I’m on a plane from Vegas – after nerding out at the Digital Signage Expo. It’s a full circle, having been christened into Digital Signage around 2002 with Graybow. Glasfire (3M’s Vikuiti), if any of you remember. In any event, this short 50 minute jaunt from Vegas to Burbank gives me time to write a quick blog.
Everyone has an encoder nowadays. Final Cut Studio has shipped compressor for years. Avid ships with Sorenson Squeeze, and I typically suggest some flavor of Telestream’s Episode family line. All of these have varying degrees of quality and format support, and some go even above the call of duty with watch folders.

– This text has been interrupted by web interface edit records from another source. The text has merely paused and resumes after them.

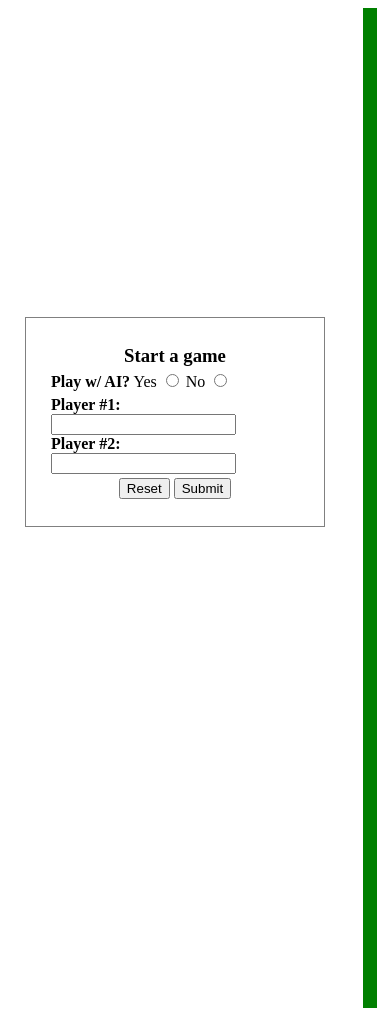
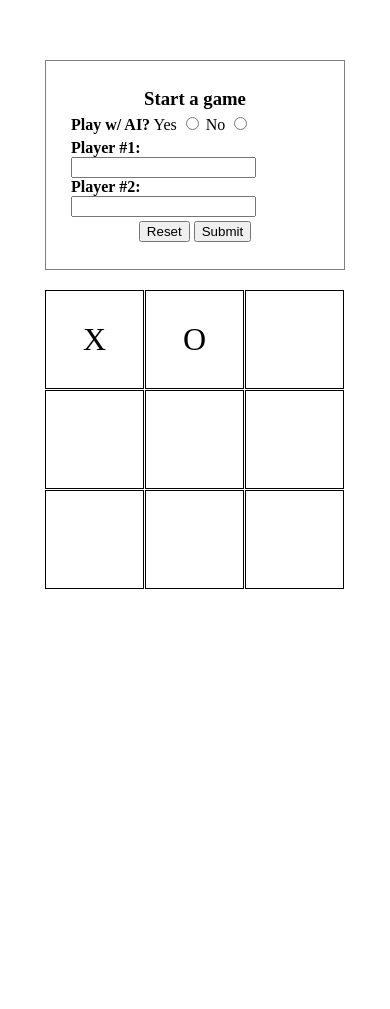
Before and after one commit to ZalmanBlau/TicTacToe, a plain HTML site: page index.html in a window 390 px wide. After the commit the page ends 844 px from the top, so only its background shows below. Drawn offline with Linux system fonts and the light colour scheme.

Commit message:
settup board design and added responsible layout

```diff
--- a/index.html
+++ b/index.html
@@ -40,22 +40,18 @@
             </label>
         </form>
     </div>
-    <table>
-        <tr>
-            <td></td>
-            <td></td>
-            <td></td>
-        </tr>
-        <tr>
-            <td></td>
-            <td></td>
-            <td></td>
-        </tr>
-        <tr>
-            <td></td>
-            <td></td>
-            <td></td>
-        </tr>
-    </table>
+    <div class="game-container">
+        <div class="game-board">
+            <div class="board-block taken" data-block_id="1">x</div>
+            <div class="board-block taken" data-block_id="2">o</div>
+            <div class="board-block" data-block_id="3"></div>
+            <div class="board-block" data-block_id="4"></div>
+            <div class="board-block" data-block_id="5"></div>
+            <div class="board-block" data-block_id="6"></div>
+            <div class="board-block" data-block_id="7"></div>
+            <div class="board-block" data-block_id="8"></div>
+            <div class="board-block" data-block_id="9"></div>
+        </div>
+    </div>
 </body>
 </html>
--- a/script.js
+++ b/script.js
@@ -0,0 +1,10 @@
+const ticTacToe = (function(){
+
+    const uiController = function(){
+
+    }
+
+    return {uiController};
+})();
+
+document.onload = ticTacToe.uiController;
--- a/style.css
+++ b/style.css
@@ -1,14 +1,19 @@
+html {
+    height: 100%;
+}
+
 body {
     display: grid;
     grid-template-columns: 350px 1fr;
     align-items: center;
     justify-items: center;
-    grid-template-areas: "form-container board";
+    grid-template-areas: "form-container game-container";
+    height: 100%;
+    margin: 0;
 }
 
 .form-container {
     position: fixed;
-    height: 150px;
     width: 350px;
     top: 50%;
     left: 0;
@@ -47,10 +52,37 @@ form h3 {
     justify-content: space-between;
 }
 
-table {
-    background-color: green;
-    height: 1000px;
-    grid-area: board;
+.game-container {
+    grid-area: game-container;
+}
+
+.game-board {
+    display: grid;
+    grid-template-columns: repeat(3, 100px);
+    grid-template-rows: repeat(3, 100px);
+    margin: 0 25px;
+}
+
+.game-board .board-block {
+    display: flex;
+    justify-content: center;
+    align-items: center;
+    border: 1px solid black;
+    margin-bottom: 1px;
+    margin-right: 1px;
+    text-align: center;
+    font-size: 32px;
+    text-transform: uppercase;
+}
+
+.game-board .board-block:hover {
+    background-color: blue;
+    cursor: pointer;
+}
+
+.game-board .board-block.taken:hover {
+    background-color: inherit;
+    cursor: auto;
 }
 
 h3 {
@@ -61,3 +93,27 @@ h3 {
 .bold {
     font-weight: 700;
 }
+
+@media screen and (max-width: 700px){
+    body {
+        grid-template-columns: 1fr;
+        grid-template-rows: repeat(2, max-content);
+        grid-template-areas:
+            "form-container"
+            "game-container";
+        grid-row-gap: 20px;
+        row-gap: 20px;
+    }
+
+    .form-container {
+        position: static;
+        margin: 0;
+        margin-top: 60px;
+    }
+
+    @supports (not (grid-gap: 0px)) and (not (gap: 0px)){
+        .form-container {
+            margin-bottom: 20px;
+        }
+    }
+}
```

One fatal flaw is that they all rely on someone else’s engine with which to encode through. Quicktime. Quicktime, while being the pipe which leads to all things NLE, becomes vary narrow when it comes to efficient processor usage. In fact, it’s pretty bad.
Ever viewed your system processing usage while encoding? So much to be desired.
Root6 Technology, a player in the encoding and media market for over 6 years now, (BeamTV) has taken an innovative approach to this problem thus created an intelligent workflow device.
The RED camera system has revolutionized the industry, however, with every revolution there are speed bumps. Decoding the REDCODE file (natively, or utilizing the camera generated wavelet proxy files) can be a lengthy process. A solution is to bring the bleeding edge down to cutting edge. Merge old with the new.
By following the diagram above, much of the data utilized in your RED filename can be deciphered by simply understanding the information contained within the filename. Many times, your NLE will simply parse the information found in the filename, and populate the appropraite columns in your Bin/Browser. This information can also be used if the link between the offline and online media is lost, and the files need to be located manually. Graphic Courtesy of avid.com